-- Opening Marker --

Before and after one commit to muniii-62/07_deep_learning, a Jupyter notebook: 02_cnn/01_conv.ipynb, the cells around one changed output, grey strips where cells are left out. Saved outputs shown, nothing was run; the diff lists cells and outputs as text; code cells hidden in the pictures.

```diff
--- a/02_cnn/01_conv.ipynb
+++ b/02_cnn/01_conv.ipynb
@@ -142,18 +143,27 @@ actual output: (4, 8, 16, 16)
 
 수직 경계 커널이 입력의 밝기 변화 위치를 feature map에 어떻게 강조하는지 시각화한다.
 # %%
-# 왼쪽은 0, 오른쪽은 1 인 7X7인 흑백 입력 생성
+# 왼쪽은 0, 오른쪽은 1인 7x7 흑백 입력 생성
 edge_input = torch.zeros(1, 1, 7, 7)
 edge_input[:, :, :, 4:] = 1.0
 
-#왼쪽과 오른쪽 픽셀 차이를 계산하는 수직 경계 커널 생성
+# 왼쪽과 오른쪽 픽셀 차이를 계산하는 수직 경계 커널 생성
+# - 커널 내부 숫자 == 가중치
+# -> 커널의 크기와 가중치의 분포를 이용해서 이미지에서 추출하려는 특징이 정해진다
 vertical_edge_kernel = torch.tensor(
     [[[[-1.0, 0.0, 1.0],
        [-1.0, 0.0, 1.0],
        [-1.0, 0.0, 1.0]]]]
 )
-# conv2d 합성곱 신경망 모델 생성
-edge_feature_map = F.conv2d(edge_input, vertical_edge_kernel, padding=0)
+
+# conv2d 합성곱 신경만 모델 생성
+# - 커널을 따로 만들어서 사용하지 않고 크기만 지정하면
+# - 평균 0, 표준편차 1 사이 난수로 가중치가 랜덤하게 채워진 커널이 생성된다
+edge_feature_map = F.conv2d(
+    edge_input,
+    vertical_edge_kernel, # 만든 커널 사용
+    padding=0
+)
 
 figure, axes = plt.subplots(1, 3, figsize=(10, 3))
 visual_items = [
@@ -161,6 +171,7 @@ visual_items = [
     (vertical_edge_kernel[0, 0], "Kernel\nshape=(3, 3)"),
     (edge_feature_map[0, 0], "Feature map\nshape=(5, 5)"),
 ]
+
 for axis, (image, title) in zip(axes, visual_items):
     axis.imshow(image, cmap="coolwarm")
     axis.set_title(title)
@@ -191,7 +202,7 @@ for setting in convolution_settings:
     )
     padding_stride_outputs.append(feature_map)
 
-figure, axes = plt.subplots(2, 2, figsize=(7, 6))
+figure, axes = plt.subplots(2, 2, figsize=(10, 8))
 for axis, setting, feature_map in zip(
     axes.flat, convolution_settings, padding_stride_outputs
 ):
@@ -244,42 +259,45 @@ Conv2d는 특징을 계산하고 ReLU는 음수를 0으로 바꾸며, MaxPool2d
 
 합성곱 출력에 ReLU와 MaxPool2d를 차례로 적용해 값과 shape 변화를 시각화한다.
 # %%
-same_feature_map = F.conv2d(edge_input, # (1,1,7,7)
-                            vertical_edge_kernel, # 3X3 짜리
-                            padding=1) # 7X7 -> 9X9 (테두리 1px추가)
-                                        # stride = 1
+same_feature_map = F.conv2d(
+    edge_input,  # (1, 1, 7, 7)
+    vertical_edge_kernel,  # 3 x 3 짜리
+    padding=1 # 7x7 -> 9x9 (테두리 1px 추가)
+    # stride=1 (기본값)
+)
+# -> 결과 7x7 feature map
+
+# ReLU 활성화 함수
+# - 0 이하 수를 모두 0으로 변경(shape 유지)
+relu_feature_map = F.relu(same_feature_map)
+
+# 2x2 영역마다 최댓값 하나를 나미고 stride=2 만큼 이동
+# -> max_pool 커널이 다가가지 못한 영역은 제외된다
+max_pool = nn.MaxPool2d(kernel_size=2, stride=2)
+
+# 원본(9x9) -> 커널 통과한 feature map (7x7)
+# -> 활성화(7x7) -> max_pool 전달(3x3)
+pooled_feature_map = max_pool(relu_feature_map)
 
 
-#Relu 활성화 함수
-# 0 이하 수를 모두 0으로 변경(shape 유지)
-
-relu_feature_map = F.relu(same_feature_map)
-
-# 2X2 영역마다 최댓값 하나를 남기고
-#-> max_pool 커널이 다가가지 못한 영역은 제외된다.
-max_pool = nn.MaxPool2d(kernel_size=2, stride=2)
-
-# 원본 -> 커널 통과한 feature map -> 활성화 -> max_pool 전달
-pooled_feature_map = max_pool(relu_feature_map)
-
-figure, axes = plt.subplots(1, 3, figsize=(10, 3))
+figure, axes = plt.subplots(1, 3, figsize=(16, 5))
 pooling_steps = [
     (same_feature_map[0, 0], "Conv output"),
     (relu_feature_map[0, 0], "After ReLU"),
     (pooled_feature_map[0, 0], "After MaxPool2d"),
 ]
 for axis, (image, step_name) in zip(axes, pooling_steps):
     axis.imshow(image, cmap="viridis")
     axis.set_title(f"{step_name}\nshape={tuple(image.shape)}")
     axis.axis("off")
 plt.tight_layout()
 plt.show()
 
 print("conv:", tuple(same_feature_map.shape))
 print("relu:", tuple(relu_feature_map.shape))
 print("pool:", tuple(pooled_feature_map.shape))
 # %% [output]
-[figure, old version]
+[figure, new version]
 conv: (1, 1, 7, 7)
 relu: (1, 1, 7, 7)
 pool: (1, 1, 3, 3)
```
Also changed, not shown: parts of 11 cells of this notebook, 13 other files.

-- Closing Marker --
-- Opening Marker --

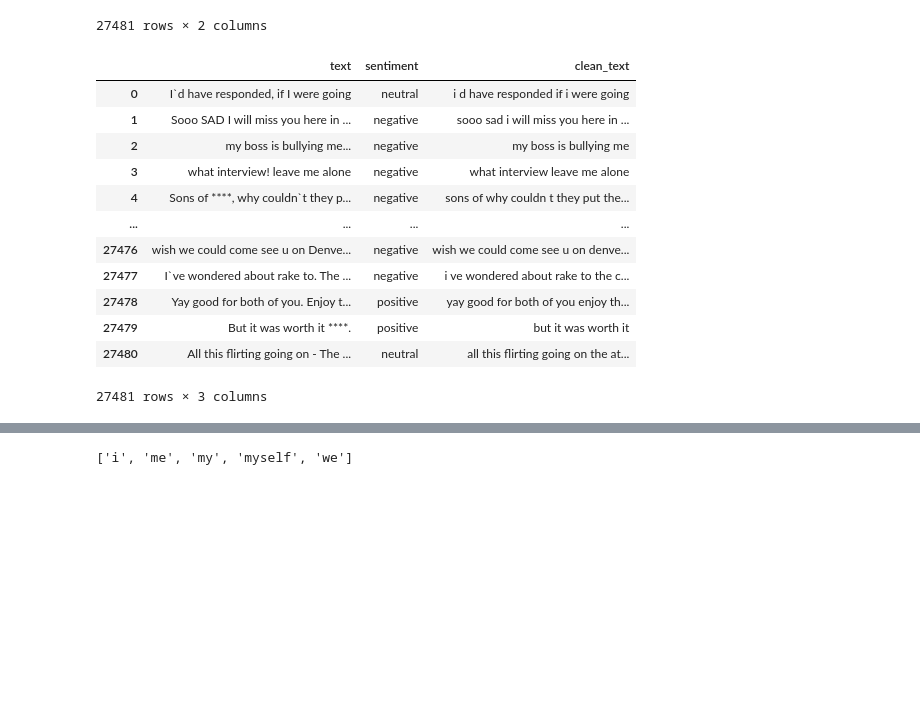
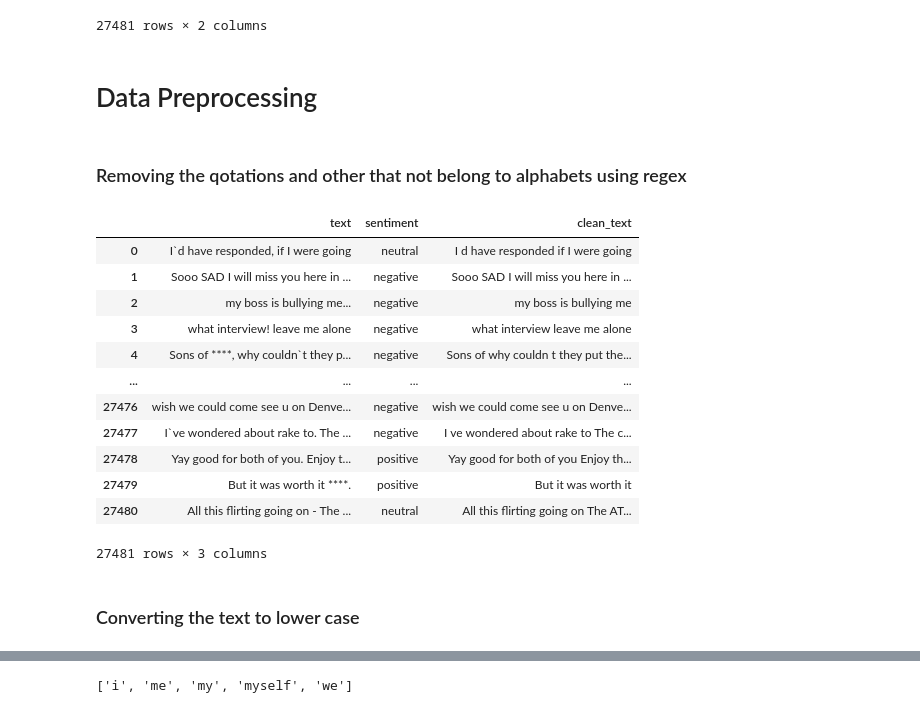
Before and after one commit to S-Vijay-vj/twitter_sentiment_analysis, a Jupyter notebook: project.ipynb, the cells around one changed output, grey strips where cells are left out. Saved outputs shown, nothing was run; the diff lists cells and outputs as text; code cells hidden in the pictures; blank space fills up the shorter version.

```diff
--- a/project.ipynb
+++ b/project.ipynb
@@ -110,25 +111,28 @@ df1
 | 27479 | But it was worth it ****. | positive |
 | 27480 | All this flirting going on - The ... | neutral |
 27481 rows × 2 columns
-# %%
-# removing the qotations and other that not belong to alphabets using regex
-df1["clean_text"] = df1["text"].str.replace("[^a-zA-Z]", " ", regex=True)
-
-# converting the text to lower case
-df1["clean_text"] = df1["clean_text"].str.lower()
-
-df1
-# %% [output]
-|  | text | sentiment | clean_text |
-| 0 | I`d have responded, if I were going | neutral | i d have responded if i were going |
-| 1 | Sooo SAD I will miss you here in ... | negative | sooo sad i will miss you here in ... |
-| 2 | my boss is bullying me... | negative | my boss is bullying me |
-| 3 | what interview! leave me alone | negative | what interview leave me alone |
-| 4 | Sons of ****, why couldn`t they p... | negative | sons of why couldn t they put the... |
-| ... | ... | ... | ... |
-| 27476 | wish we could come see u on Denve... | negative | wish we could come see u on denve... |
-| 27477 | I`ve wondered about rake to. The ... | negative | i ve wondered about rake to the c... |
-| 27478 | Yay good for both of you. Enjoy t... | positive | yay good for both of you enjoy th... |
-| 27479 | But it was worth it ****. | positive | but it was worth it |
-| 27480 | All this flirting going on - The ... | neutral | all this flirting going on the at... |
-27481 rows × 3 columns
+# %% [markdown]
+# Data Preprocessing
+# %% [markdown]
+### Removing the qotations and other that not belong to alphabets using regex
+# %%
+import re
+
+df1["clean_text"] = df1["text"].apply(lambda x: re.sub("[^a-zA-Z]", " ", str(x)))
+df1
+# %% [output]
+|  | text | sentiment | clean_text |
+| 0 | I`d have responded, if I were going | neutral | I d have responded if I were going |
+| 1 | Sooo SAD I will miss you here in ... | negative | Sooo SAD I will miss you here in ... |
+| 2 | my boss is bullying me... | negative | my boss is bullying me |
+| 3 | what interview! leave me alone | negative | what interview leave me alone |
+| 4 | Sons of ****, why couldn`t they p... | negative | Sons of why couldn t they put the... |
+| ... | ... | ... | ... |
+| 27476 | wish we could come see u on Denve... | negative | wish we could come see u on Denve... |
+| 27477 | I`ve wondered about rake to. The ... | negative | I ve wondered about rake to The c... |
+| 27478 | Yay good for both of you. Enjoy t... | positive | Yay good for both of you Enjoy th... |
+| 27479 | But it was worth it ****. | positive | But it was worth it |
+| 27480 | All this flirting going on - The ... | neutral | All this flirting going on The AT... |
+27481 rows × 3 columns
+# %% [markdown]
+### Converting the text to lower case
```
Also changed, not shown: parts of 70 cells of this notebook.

-- Closing Marker --
-- Opening Marker --

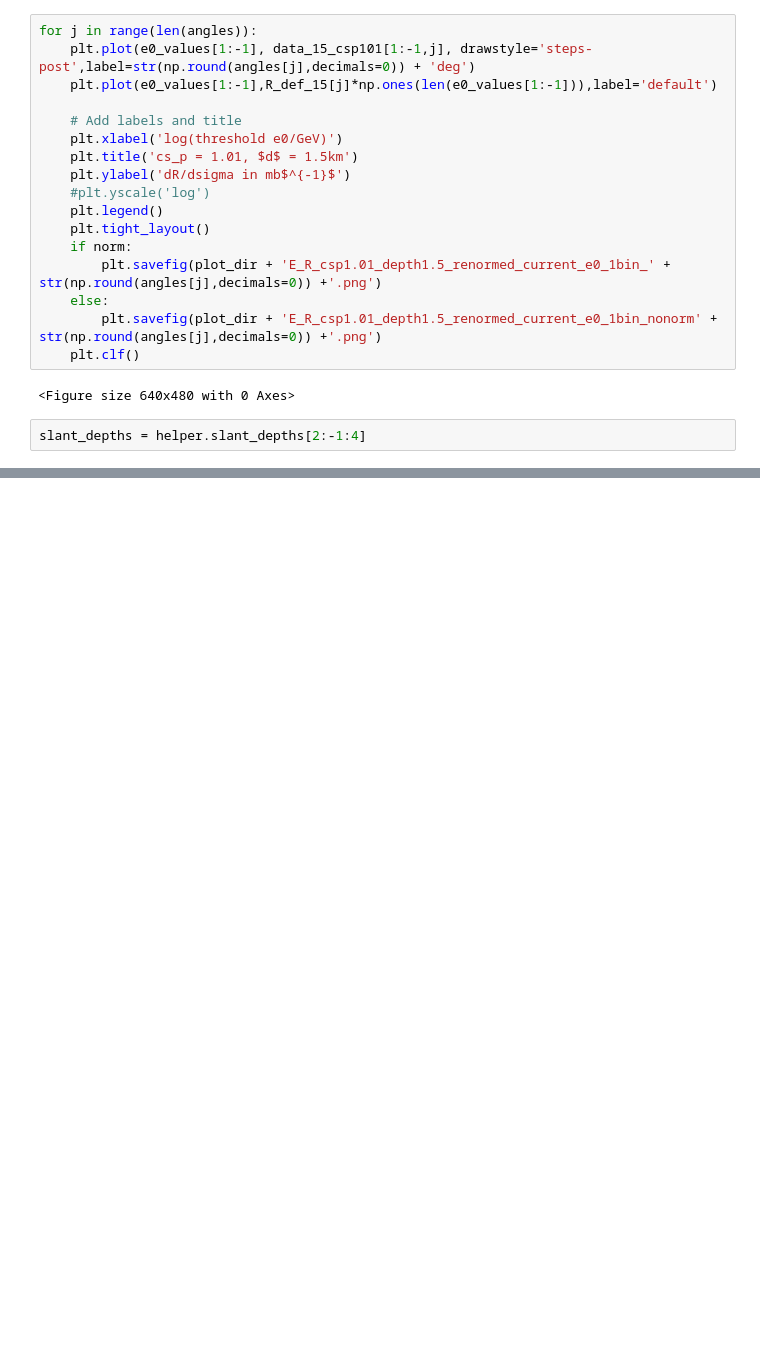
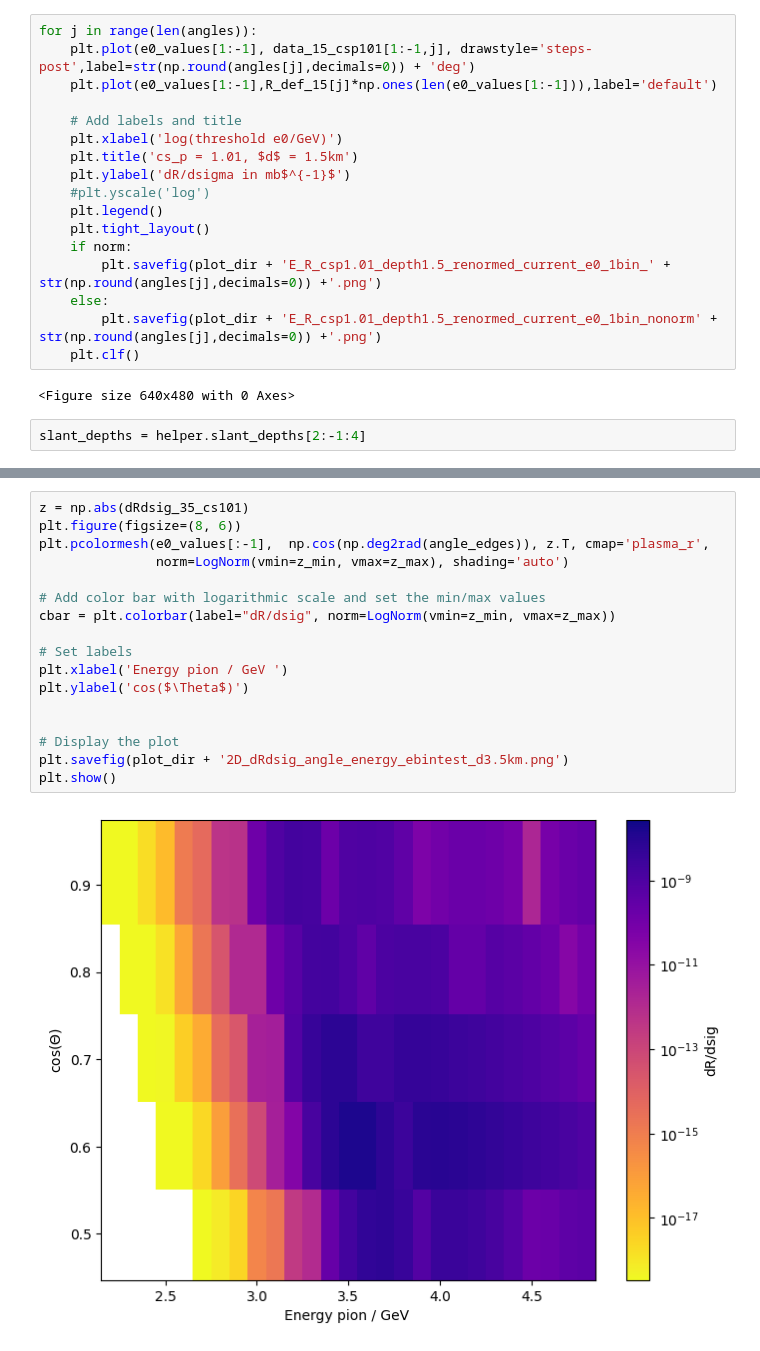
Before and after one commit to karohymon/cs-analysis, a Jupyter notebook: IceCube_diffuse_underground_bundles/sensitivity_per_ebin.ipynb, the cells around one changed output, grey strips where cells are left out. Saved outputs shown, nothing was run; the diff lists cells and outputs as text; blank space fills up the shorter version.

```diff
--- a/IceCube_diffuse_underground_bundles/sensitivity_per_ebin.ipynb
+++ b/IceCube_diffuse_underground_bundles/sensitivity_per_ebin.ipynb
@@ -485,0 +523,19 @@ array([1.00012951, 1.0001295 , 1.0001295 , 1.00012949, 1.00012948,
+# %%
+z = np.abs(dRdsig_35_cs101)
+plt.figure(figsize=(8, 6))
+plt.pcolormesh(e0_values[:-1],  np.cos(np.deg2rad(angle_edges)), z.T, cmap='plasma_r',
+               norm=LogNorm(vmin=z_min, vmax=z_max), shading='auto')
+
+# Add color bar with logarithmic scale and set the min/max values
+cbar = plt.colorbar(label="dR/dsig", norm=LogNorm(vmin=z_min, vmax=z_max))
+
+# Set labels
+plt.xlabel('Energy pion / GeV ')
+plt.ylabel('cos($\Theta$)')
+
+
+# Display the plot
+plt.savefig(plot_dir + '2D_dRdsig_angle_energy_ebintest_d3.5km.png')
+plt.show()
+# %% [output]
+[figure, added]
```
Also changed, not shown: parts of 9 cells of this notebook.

-- Closing Marker --

> **ACTIVITY**: Above are the records. Identify each line that contains the word "tuple".

> **WRITTEN SOLUTION**:
     axis.set_title(f"{step_name}\nshape={tuple(image.shape)}")
 print("conv:", tuple(same_feature_map.shape))
 print("relu:", tuple(relu_feature_map.shape))
 print("pool:", tuple(pooled_feature_map.shape))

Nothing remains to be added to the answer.